_Goal of the exercise_. For this exercise, restate the records word for word.

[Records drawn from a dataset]
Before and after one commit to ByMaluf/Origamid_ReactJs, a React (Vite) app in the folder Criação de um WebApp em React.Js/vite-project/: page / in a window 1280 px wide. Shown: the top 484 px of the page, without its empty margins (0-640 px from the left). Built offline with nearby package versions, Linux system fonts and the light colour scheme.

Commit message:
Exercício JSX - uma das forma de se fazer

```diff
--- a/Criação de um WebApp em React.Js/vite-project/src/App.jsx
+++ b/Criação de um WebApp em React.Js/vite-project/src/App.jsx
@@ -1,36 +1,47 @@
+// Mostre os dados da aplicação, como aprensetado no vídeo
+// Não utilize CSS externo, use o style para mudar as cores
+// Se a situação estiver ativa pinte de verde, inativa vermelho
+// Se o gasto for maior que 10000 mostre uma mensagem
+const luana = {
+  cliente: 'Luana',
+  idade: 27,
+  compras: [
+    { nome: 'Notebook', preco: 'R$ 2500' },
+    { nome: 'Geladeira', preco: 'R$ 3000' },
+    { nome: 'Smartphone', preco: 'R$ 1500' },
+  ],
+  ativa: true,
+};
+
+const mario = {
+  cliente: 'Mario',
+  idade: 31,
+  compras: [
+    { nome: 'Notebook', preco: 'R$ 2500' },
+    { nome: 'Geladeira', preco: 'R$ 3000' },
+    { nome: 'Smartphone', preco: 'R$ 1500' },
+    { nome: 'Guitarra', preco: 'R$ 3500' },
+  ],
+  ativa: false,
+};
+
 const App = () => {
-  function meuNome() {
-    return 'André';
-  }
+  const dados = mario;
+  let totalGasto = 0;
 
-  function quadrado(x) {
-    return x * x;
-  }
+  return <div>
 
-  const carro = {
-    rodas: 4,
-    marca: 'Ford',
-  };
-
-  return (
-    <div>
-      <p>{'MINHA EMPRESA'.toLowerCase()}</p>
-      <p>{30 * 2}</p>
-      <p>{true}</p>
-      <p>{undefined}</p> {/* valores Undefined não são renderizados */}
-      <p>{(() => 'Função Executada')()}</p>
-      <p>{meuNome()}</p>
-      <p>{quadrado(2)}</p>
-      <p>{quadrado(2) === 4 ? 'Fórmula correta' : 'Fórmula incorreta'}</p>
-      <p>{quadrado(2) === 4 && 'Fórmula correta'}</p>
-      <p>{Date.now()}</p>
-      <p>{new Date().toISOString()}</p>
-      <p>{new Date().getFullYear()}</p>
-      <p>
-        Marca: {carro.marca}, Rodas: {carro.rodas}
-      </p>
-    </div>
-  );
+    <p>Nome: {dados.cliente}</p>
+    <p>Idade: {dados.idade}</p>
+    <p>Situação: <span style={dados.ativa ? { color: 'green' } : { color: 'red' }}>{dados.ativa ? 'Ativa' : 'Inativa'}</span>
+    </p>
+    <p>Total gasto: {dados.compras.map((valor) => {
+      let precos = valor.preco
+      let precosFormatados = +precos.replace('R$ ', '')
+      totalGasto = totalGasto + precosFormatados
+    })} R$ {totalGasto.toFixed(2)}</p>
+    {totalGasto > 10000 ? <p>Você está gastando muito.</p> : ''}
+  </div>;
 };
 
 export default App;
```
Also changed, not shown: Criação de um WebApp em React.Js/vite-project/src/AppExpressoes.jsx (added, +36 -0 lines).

_Solution_.
Before and after one commit to ByMaluf/Origamid_ReactJs, a React (Vite) app in the folder Criação de um WebApp em React.Js/vite-project/: page / in a window 1280 px wide. Shown: the top 484 px of the page, without its empty margins (0-640 px from the left). Built offline with nearby package versions, Linux system fonts and the light colour scheme.

Commit message:
Exercício JSX - uma das forma de se fazer

```diff
--- a/Criação de um WebApp em React.Js/vite-project/src/App.jsx
+++ b/Criação de um WebApp em React.Js/vite-project/src/App.jsx
@@ -1,36 +1,47 @@
+// Mostre os dados da aplicação, como aprensetado no vídeo
+// Não utilize CSS externo, use o style para mudar as cores
+// Se a situação estiver ativa pinte de verde, inativa vermelho
+// Se o gasto for maior que 10000 mostre uma mensagem
+const luana = {
+  cliente: 'Luana',
+  idade: 27,
+  compras: [
+    { nome: 'Notebook', preco: 'R$ 2500' },
+    { nome: 'Geladeira', preco: 'R$ 3000' },
+    { nome: 'Smartphone', preco: 'R$ 1500' },
+  ],
+  ativa: true,
+};
+
+const mario = {
+  cliente: 'Mario',
+  idade: 31,
+  compras: [
+    { nome: 'Notebook', preco: 'R$ 2500' },
+    { nome: 'Geladeira', preco: 'R$ 3000' },
+    { nome: 'Smartphone', preco: 'R$ 1500' },
+    { nome: 'Guitarra', preco: 'R$ 3500' },
+  ],
+  ativa: false,
+};
+
 const App = () => {
-  function meuNome() {
-    return 'André';
-  }
+  const dados = mario;
+  let totalGasto = 0;
 
-  function quadrado(x) {
-    return x * x;
-  }
+  return <div>
 
-  const carro = {
-    rodas: 4,
-    marca: 'Ford',
-  };
-
-  return (
-    <div>
-      <p>{'MINHA EMPRESA'.toLowerCase()}</p>
-      <p>{30 * 2}</p>
-      <p>{true}</p>
-      <p>{undefined}</p> {/* valores Undefined não são renderizados */}
-      <p>{(() => 'Função Executada')()}</p>
-      <p>{meuNome()}</p>
-      <p>{quadrado(2)}</p>
-      <p>{quadrado(2) === 4 ? 'Fórmula correta' : 'Fórmula incorreta'}</p>
-      <p>{quadrado(2) === 4 && 'Fórmula correta'}</p>
-      <p>{Date.now()}</p>
-      <p>{new Date().toISOString()}</p>
-      <p>{new Date().getFullYear()}</p>
-      <p>
-        Marca: {carro.marca}, Rodas: {carro.rodas}
-      </p>
-    </div>
-  );
+    <p>Nome: {dados.cliente}</p>
+    <p>Idade: {dados.idade}</p>
+    <p>Situação: <span style={dados.ativa ? { color: 'green' } : { color: 'red' }}>{dados.ativa ? 'Ativa' : 'Inativa'}</span>
+    </p>
+    <p>Total gasto: {dados.compras.map((valor) => {
+      let precos = valor.preco
+      let precosFormatados = +precos.replace('R$ ', '')
+      totalGasto = totalGasto + precosFormatados
+    })} R$ {totalGasto.toFixed(2)}</p>
+    {totalGasto > 10000 ? <p>Você está gastando muito.</p> : ''}
+  </div>;
 };
 
 export default App;
```
Also changed, not shown: Criação de um WebApp em React.Js/vite-project/src/AppExpressoes.jsx (added, +36 -0 lines).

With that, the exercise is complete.